== Data records ==
= = =

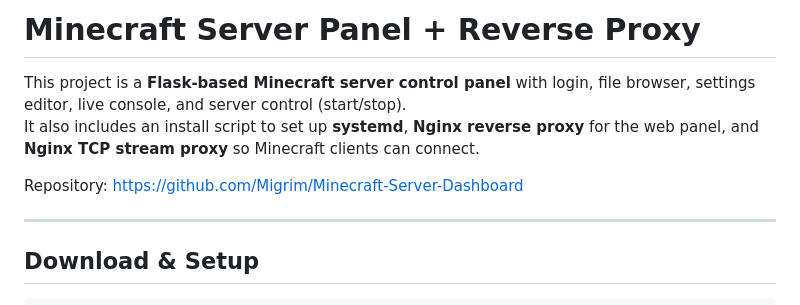
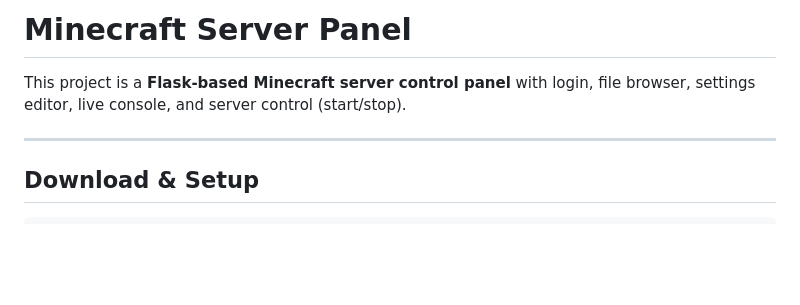
Before and after one commit to Migrim/Minecraft-Server-Dashboard, a Markdown page: README.md, the part around the change. Drawn GitHub-style; blank space fills up the shorter version.

```diff
--- a/README.md
+++ b/README.md
@@ -1,9 +1,6 @@
-# Minecraft Server Panel + Reverse Proxy
+# Minecraft Server Panel
 
 This project is a **Flask-based Minecraft server control panel** with login, file browser, settings editor, live console, and server control (start/stop).
-It also includes an install script to set up **systemd**, **Nginx reverse proxy** for the web panel, and **Nginx TCP stream proxy** so Minecraft clients can connect.
-
-Repository: https://github.com/Migrim/Minecraft-Server-Dashboard
 
 ---
 
```
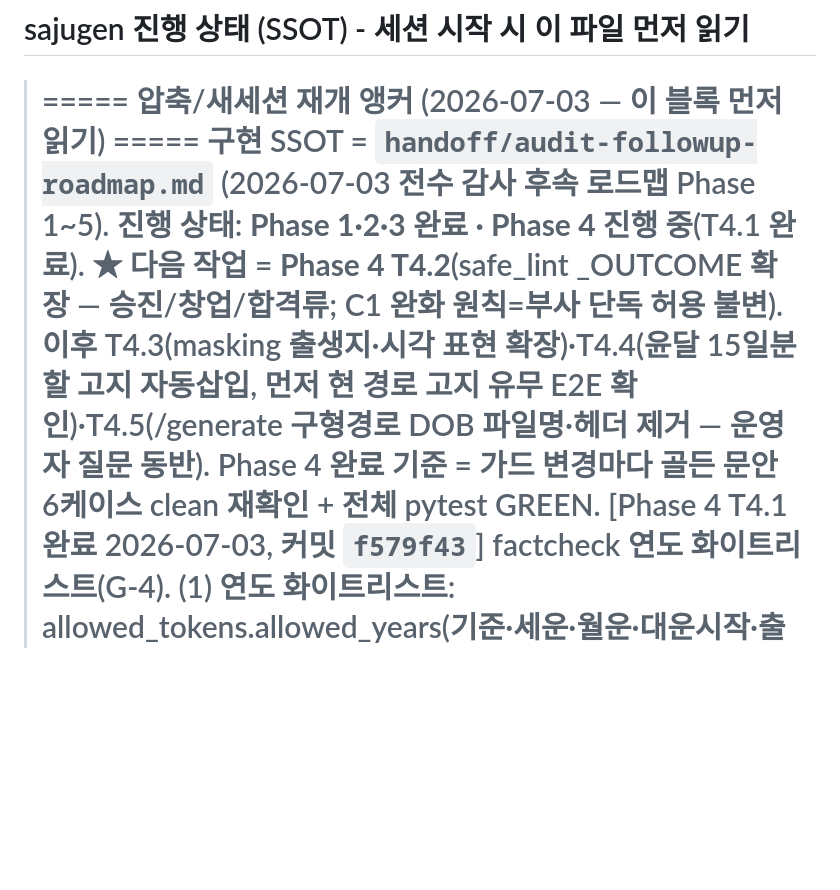
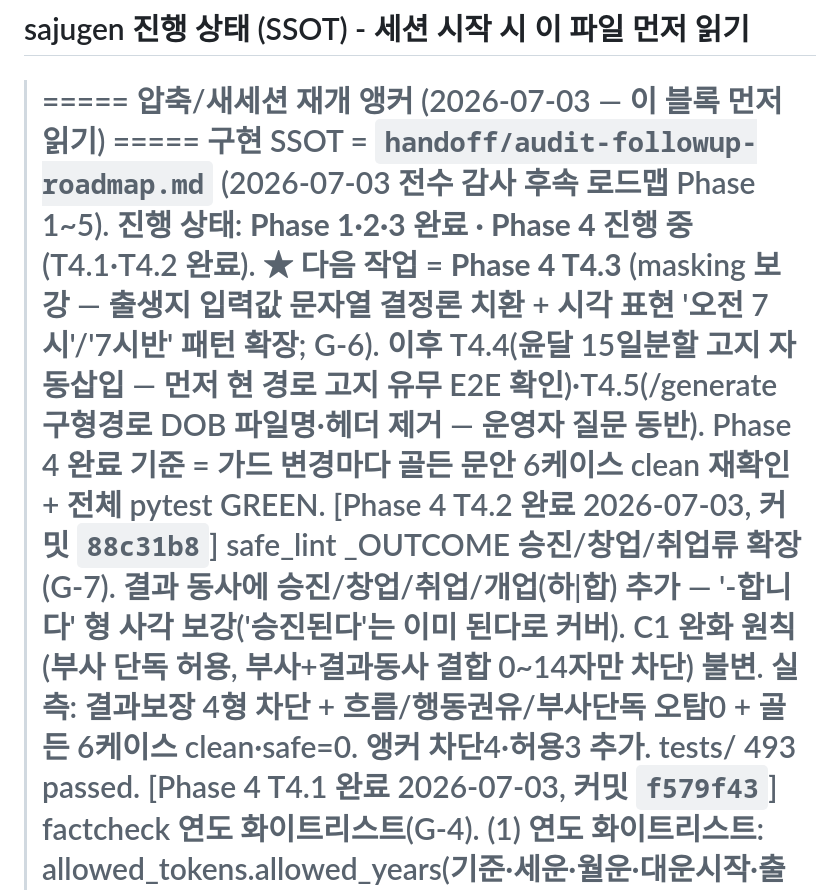
Before and after one commit to soso4877-collab/TEST-PROJECT, a Markdown page: sajugen/STATE.md, the part around the change. GitHub-like rendering; blank space fills up the shorter version.

Commit message:
docs(sajugen): Phase 4 T4.2 완료 STATE 갱신
safe_lint 승진/창업/취업류 확장 완료, 다음 T4.3(masking 보강), 기준선 493 passed.

Co-Authored-By: Claude Opus 4.8 (1M context) <noreply@anthropic.com>

```diff
--- a/sajugen/STATE.md
+++ b/sajugen/STATE.md
@@ -2,11 +2,15 @@
 
 > ===== 압축/새세션 재개 앵커 (2026-07-03 — 이 블록 먼저 읽기) =====
 >   구현 SSOT = `handoff/audit-followup-roadmap.md` (2026-07-03 전수 감사 후속 로드맵 Phase 1~5).
->   진행 상태: **Phase 1·2·3 완료 · Phase 4 진행 중**(T4.1 완료). ★ 다음 작업 = **Phase 4 T4.2**(safe_lint
->     _OUTCOME 확장 — 승진/창업/합격류; C1 완화 원칙=부사 단독 허용 불변). 이후 T4.3(masking 출생지·시각
->     표현 확장)·T4.4(윤달 15일분할 고지 자동삽입, 먼저 현 경로 고지 유무 E2E 확인)·T4.5(/generate 구형경로
+>   진행 상태: **Phase 1·2·3 완료 · Phase 4 진행 중**(T4.1·T4.2 완료). ★ 다음 작업 = **Phase 4 T4.3**
+>     (masking 보강 — 출생지 입력값 문자열 결정론 치환 + 시각 표현 '오전 7시'/'7시반' 패턴 확장; G-6).
+>     이후 T4.4(윤달 15일분할 고지 자동삽입 — 먼저 현 경로 고지 유무 E2E 확인)·T4.5(/generate 구형경로
 >     DOB 파일명·헤더 제거 — 운영자 질문 동반). Phase 4 완료 기준 = 가드 변경마다 골든 문안 6케이스 clean
 >     재확인 + 전체 pytest GREEN.
+>   [Phase 4 T4.2 완료 2026-07-03, 커밋 `88c31b8`] safe_lint _OUTCOME 승진/창업/취업류 확장(G-7).
+>     결과 동사에 승진/창업/취업/개업(하|합) 추가 — '-합니다' 형 사각 보강('승진된다'는 이미 된다로 커버).
+>     C1 완화 원칙(부사 단독 허용, 부사+결과동사 결합 0~14자만 차단) 불변. 실측: 결과보장 4형 차단 +
+>     흐름/행동권유/부사단독 오탐0 + 골든 6케이스 clean·safe=0. 앵커 차단4·허용3 추가. tests/ 493 passed.
 >   [Phase 4 T4.1 완료 2026-07-03, 커밋 `f579f43`] factcheck 연도 화이트리스트(G-4).
 >     (1) 연도 화이트리스트: allowed_tokens.allowed_years(기준·세운·월운·대운시작·출생) + check_with_allow
 >       가 허용 밖 'YYYY년'(년 접미 필수) 하드차단. 미제공 시 skip(back-compat). 실측 골든 6케이스 clean·
```
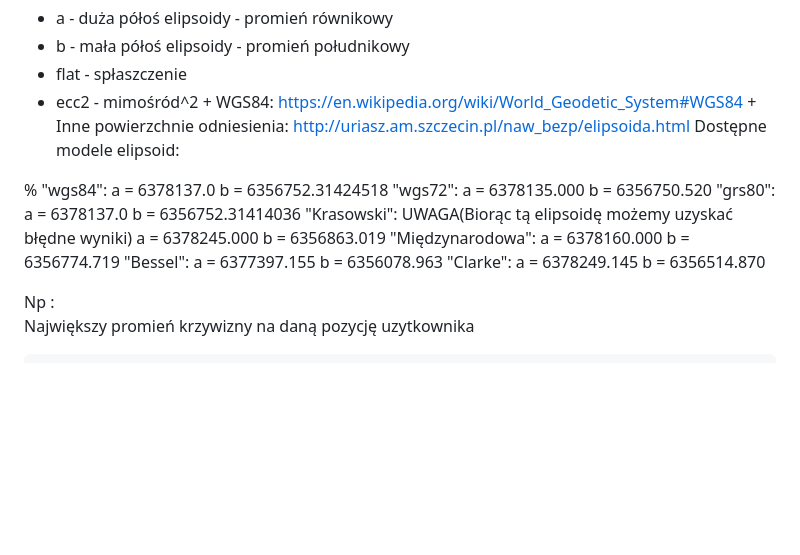
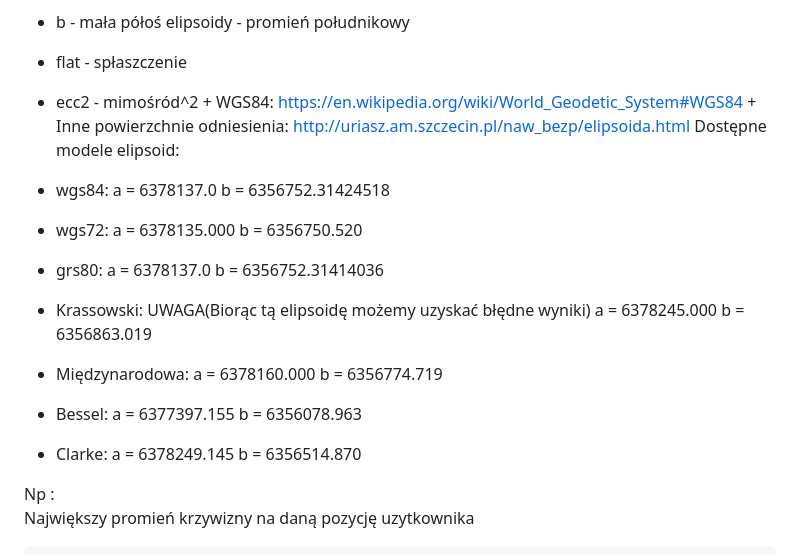
Before and after one commit to 20KuBa02/Projekt_1, a Markdown page: README.md, the part around the change. GitHub-like rendering; blank space fills up the shorter version.

```diff
--- a/README.md
+++ b/README.md
@@ -38,25 +38,25 @@ komputerze zainstalowane następujące aplikacje,programy i biblioteki:
         + Inne powierzchnie odniesienia: http://uriasz.am.szczecin.pl/naw_bezp/elipsoida.html
 Dostępne modele elipsoid:
 
-% "wgs84":
+ - wgs84:
  a = 6378137.0
  b = 6356752.31424518
-"wgs72":
+ - wgs72:
  a = 6378135.000
  b = 6356750.520
-"grs80":
+ - grs80:
  a = 6378137.0
  b = 6356752.31414036
-"Krasowski": UWAGA(Biorąc tą elipsoidę możemy uzyskać błędne wyniki)
+ - Krassowski: UWAGA(Biorąc tą elipsoidę możemy uzyskać błędne wyniki)
  a = 6378245.000
  b = 6356863.019
-"Międzynarodowa":
+ - Międzynarodowa:
  a = 6378160.000
  b = 6356774.719
-"Bessel":
+ - Bessel:
  a = 6377397.155
  b = 6356078.963
-"Clarke":
+ - Clarke:
  a = 6378249.145
  b = 6356514.870
 
```
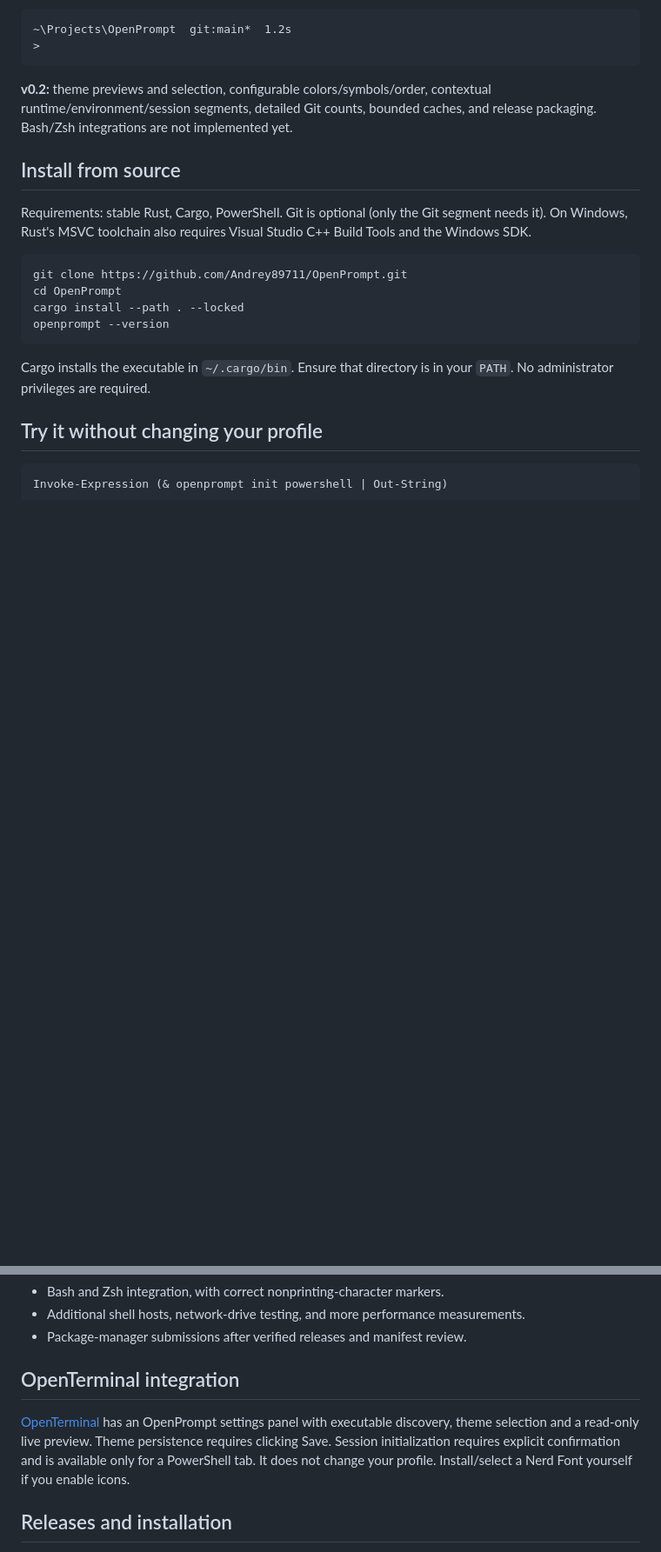
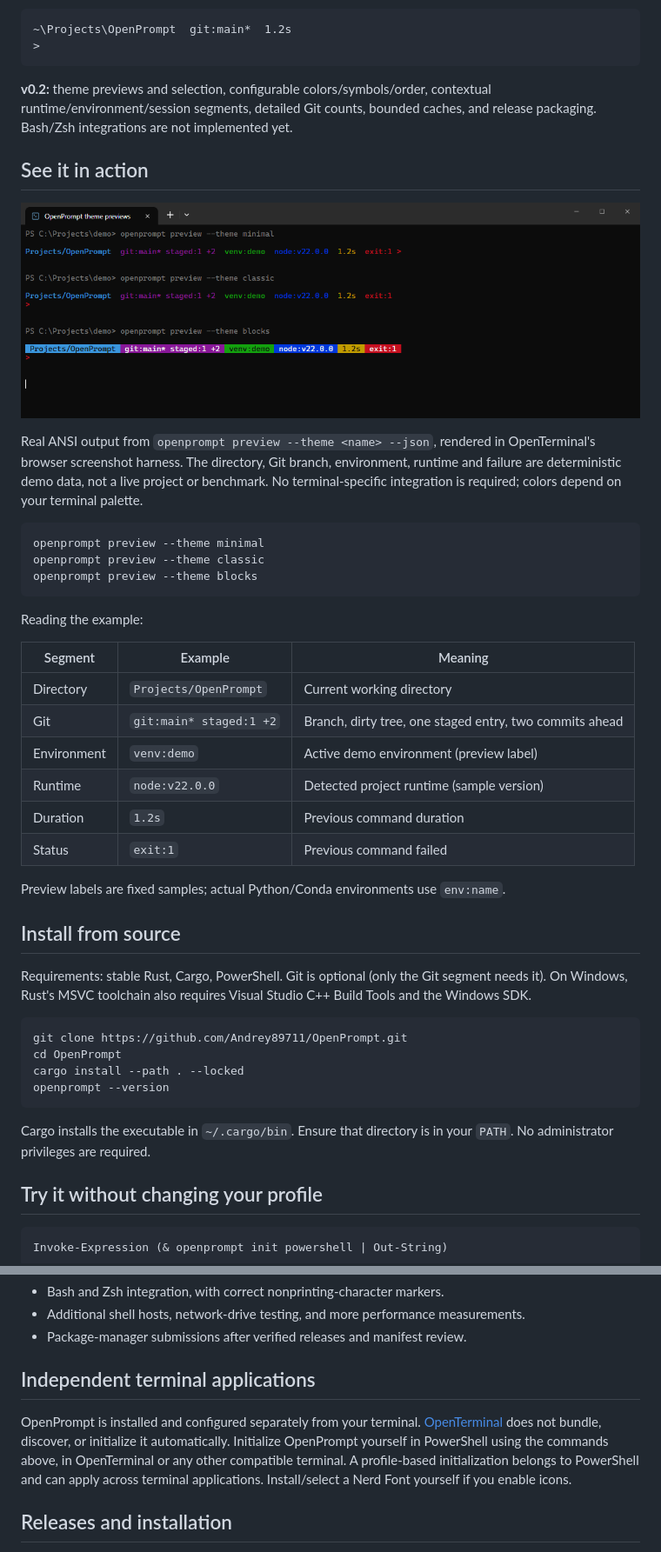
Before and after one commit to Andrey89711/OpenPrompt, a Markdown page: README.md, 2 parts joined by grey strips. Shown at 87% size. Rendered like a GitHub page; pictures changed too: docs/images/themes.png (added); blank space fills up the shorter version.

Commit message:
docs: add theme screenshots and practical configuration examples
Document independent terminal setup and include a validated compact TOML example.

````diff
--- a/README.md
+++ b/README.md
@@ -14,6 +14,34 @@ or another ANSI-capable terminal.
 **v0.2:** theme previews and selection, configurable colors/symbols/order, contextual
 runtime/environment/session segments, detailed Git counts, bounded caches, and
 release packaging. Bash/Zsh integrations are not implemented yet.
+
+## See it in action
+
+![OpenPrompt minimal, classic and blocks themes with Git, environment, runtime, duration and exit status](docs/images/themes.png)
+
+Real ANSI output from `openprompt preview --theme <name> --json`, rendered in
+OpenTerminal's browser screenshot harness. The directory, Git branch, environment,
+runtime and failure are deterministic demo data, not a live project or benchmark.
+No terminal-specific integration is required; colors depend on your terminal palette.
+
+```powershell
+openprompt preview --theme minimal
+openprompt preview --theme classic
+openprompt preview --theme blocks
+```
+
+Reading the example:
+
+| Segment | Example | Meaning |
+| --- | --- | --- |
+| Directory | `Projects/OpenPrompt` | Current working directory |
+| Git | `git:main* staged:1 +2` | Branch, dirty tree, one staged entry, two commits ahead |
+| Environment | `venv:demo` | Active demo environment (preview label) |
+| Runtime | `node:v22.0.0` | Detected project runtime (sample version) |
+| Duration | `1.2s` | Previous command duration |
+| Status | `exit:1` | Previous command failed |
+
+Preview labels are fixed samples; actual Python/Conda environments use `env:name`.
 
 ## Install from source
 
@@ -263,13 +323,14 @@ not by double-clicking the executable.
 - Additional shell hosts, network-drive testing, and more performance measurements.
 - Package-manager submissions after verified releases and manifest review.
 
-## OpenTerminal integration
+## Independent terminal applications
 
-[OpenTerminal](https://github.com/Andrey89711/OpenTerminal) has an OpenPrompt
-settings panel with executable discovery, theme selection and a read-only live
-preview. Theme persistence requires clicking Save. Session initialization requires
-explicit confirmation and is available only for a PowerShell tab. It does not
-change your profile. Install/select a Nerd Font yourself if you enable icons.
+OpenPrompt is installed and configured separately from your terminal.
+[OpenTerminal](https://github.com/Andrey89711/OpenTerminal) does not bundle,
+discover, or initialize it automatically. Initialize OpenPrompt yourself in
+PowerShell using the commands above, in OpenTerminal or any other compatible
+terminal. A profile-based initialization belongs to PowerShell and can apply
+across terminal applications. Install/select a Nerd Font yourself if you enable icons.
 
 ## Releases and installation
 
````
Also changed, not shown: other parts of README.md (+32 -0 lines), 1 other file.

= = =

== Your task ==
Quote the material exactly. Pictures stay out.

== Output ==
Before and after one commit to Migrim/Minecraft-Server-Dashboard, a Markdown page: README.md, the part around the change. Drawn GitHub-style; blank space fills up the shorter version.

```diff
--- a/README.md
+++ b/README.md
@@ -1,9 +1,6 @@
-# Minecraft Server Panel + Reverse Proxy
+# Minecraft Server Panel
 
 This project is a **Flask-based Minecraft server control panel** with login, file browser, settings editor, live console, and server control (start/stop).
-It also includes an install script to set up **systemd**, **Nginx reverse proxy** for the web panel, and **Nginx TCP stream proxy** so Minecraft clients can connect.
-
-Repository: https://github.com/Migrim/Minecraft-Server-Dashboard
 
 ---
 
```
Before and after one commit to soso4877-collab/TEST-PROJECT, a Markdown page: sajugen/STATE.md, the part around the change. GitHub-like rendering; blank space fills up the shorter version.

Commit message:
docs(sajugen): Phase 4 T4.2 완료 STATE 갱신
safe_lint 승진/창업/취업류 확장 완료, 다음 T4.3(masking 보강), 기준선 493 passed.

Co-Authored-By: Claude Opus 4.8 (1M context) <noreply@anthropic.com>

```diff
--- a/sajugen/STATE.md
+++ b/sajugen/STATE.md
@@ -2,11 +2,15 @@
 
 > ===== 압축/새세션 재개 앵커 (2026-07-03 — 이 블록 먼저 읽기) =====
 >   구현 SSOT = `handoff/audit-followup-roadmap.md` (2026-07-03 전수 감사 후속 로드맵 Phase 1~5).
->   진행 상태: **Phase 1·2·3 완료 · Phase 4 진행 중**(T4.1 완료). ★ 다음 작업 = **Phase 4 T4.2**(safe_lint
->     _OUTCOME 확장 — 승진/창업/합격류; C1 완화 원칙=부사 단독 허용 불변). 이후 T4.3(masking 출생지·시각
->     표현 확장)·T4.4(윤달 15일분할 고지 자동삽입, 먼저 현 경로 고지 유무 E2E 확인)·T4.5(/generate 구형경로
+>   진행 상태: **Phase 1·2·3 완료 · Phase 4 진행 중**(T4.1·T4.2 완료). ★ 다음 작업 = **Phase 4 T4.3**
+>     (masking 보강 — 출생지 입력값 문자열 결정론 치환 + 시각 표현 '오전 7시'/'7시반' 패턴 확장; G-6).
+>     이후 T4.4(윤달 15일분할 고지 자동삽입 — 먼저 현 경로 고지 유무 E2E 확인)·T4.5(/generate 구형경로
 >     DOB 파일명·헤더 제거 — 운영자 질문 동반). Phase 4 완료 기준 = 가드 변경마다 골든 문안 6케이스 clean
 >     재확인 + 전체 pytest GREEN.
+>   [Phase 4 T4.2 완료 2026-07-03, 커밋 `88c31b8`] safe_lint _OUTCOME 승진/창업/취업류 확장(G-7).
+>     결과 동사에 승진/창업/취업/개업(하|합) 추가 — '-합니다' 형 사각 보강('승진된다'는 이미 된다로 커버).
+>     C1 완화 원칙(부사 단독 허용, 부사+결과동사 결합 0~14자만 차단) 불변. 실측: 결과보장 4형 차단 +
+>     흐름/행동권유/부사단독 오탐0 + 골든 6케이스 clean·safe=0. 앵커 차단4·허용3 추가. tests/ 493 passed.
 >   [Phase 4 T4.1 완료 2026-07-03, 커밋 `f579f43`] factcheck 연도 화이트리스트(G-4).
 >     (1) 연도 화이트리스트: allowed_tokens.allowed_years(기준·세운·월운·대운시작·출생) + check_with_allow
 >       가 허용 밖 'YYYY년'(년 접미 필수) 하드차단. 미제공 시 skip(back-compat). 실측 골든 6케이스 clean·
```
Before and after one commit to 20KuBa02/Projekt_1, a Markdown page: README.md, the part around the change. GitHub-like rendering; blank space fills up the shorter version.

```diff
--- a/README.md
+++ b/README.md
@@ -38,25 +38,25 @@ komputerze zainstalowane następujące aplikacje,programy i biblioteki:
         + Inne powierzchnie odniesienia: http://uriasz.am.szczecin.pl/naw_bezp/elipsoida.html
 Dostępne modele elipsoid:
 
-% "wgs84":
+ - wgs84:
  a = 6378137.0
  b = 6356752.31424518
-"wgs72":
+ - wgs72:
  a = 6378135.000
  b = 6356750.520
-"grs80":
+ - grs80:
  a = 6378137.0
  b = 6356752.31414036
-"Krasowski": UWAGA(Biorąc tą elipsoidę możemy uzyskać błędne wyniki)
+ - Krassowski: UWAGA(Biorąc tą elipsoidę możemy uzyskać błędne wyniki)
  a = 6378245.000
  b = 6356863.019
-"Międzynarodowa":
+ - Międzynarodowa:
  a = 6378160.000
  b = 6356774.719
-"Bessel":
+ - Bessel:
  a = 6377397.155
  b = 6356078.963
-"Clarke":
+ - Clarke:
  a = 6378249.145
  b = 6356514.870
 
```
Before and after one commit to Andrey89711/OpenPrompt, a Markdown page: README.md, 2 parts joined by grey strips. Shown at 87% size. Rendered like a GitHub page; pictures changed too: docs/images/themes.png (added); blank space fills up the shorter version.

Commit message:
docs: add theme screenshots and practical configuration examples
Document independent terminal setup and include a validated compact TOML example.

````diff
--- a/README.md
+++ b/README.md
@@ -14,6 +14,34 @@ or another ANSI-capable terminal.
 **v0.2:** theme previews and selection, configurable colors/symbols/order, contextual
 runtime/environment/session segments, detailed Git counts, bounded caches, and
 release packaging. Bash/Zsh integrations are not implemented yet.
+
+## See it in action
+
+![OpenPrompt minimal, classic and blocks themes with Git, environment, runtime, duration and exit status](docs/images/themes.png)
+
+Real ANSI output from `openprompt preview --theme <name> --json`, rendered in
+OpenTerminal's browser screenshot harness. The directory, Git branch, environment,
+runtime and failure are deterministic demo data, not a live project or benchmark.
+No terminal-specific integration is required; colors depend on your terminal palette.
+
+```powershell
+openprompt preview --theme minimal
+openprompt preview --theme classic
+openprompt preview --theme blocks
+```
+
+Reading the example:
+
+| Segment | Example | Meaning |
+| --- | --- | --- |
+| Directory | `Projects/OpenPrompt` | Current working directory |
+| Git | `git:main* staged:1 +2` | Branch, dirty tree, one staged entry, two commits ahead |
+| Environment | `venv:demo` | Active demo environment (preview label) |
+| Runtime | `node:v22.0.0` | Detected project runtime (sample version) |
+| Duration | `1.2s` | Previous command duration |
+| Status | `exit:1` | Previous command failed |
+
+Preview labels are fixed samples; actual Python/Conda environments use `env:name`.
 
 ## Install from source
 
@@ -263,13 +323,14 @@ not by double-clicking the executable.
 - Additional shell hosts, network-drive testing, and more performance measurements.
 - Package-manager submissions after verified releases and manifest review.
 
-## OpenTerminal integration
+## Independent terminal applications
 
-[OpenTerminal](https://github.com/Andrey89711/OpenTerminal) has an OpenPrompt
-settings panel with executable discovery, theme selection and a read-only live
-preview. Theme persistence requires clicking Save. Session initialization requires
-explicit confirmation and is available only for a PowerShell tab. It does not
-change your profile. Install/select a Nerd Font yourself if you enable icons.
+OpenPrompt is installed and configured separately from your terminal.
+[OpenTerminal](https://github.com/Andrey89711/OpenTerminal) does not bundle,
+discover, or initialize it automatically. Initialize OpenPrompt yourself in
+PowerShell using the commands above, in OpenTerminal or any other compatible
+terminal. A profile-based initialization belongs to PowerShell and can apply
+across terminal applications. Install/select a Nerd Font yourself if you enable icons.
 
 ## Releases and installation
 
````
Also changed, not shown: other parts of README.md (+32 -0 lines), 1 other file.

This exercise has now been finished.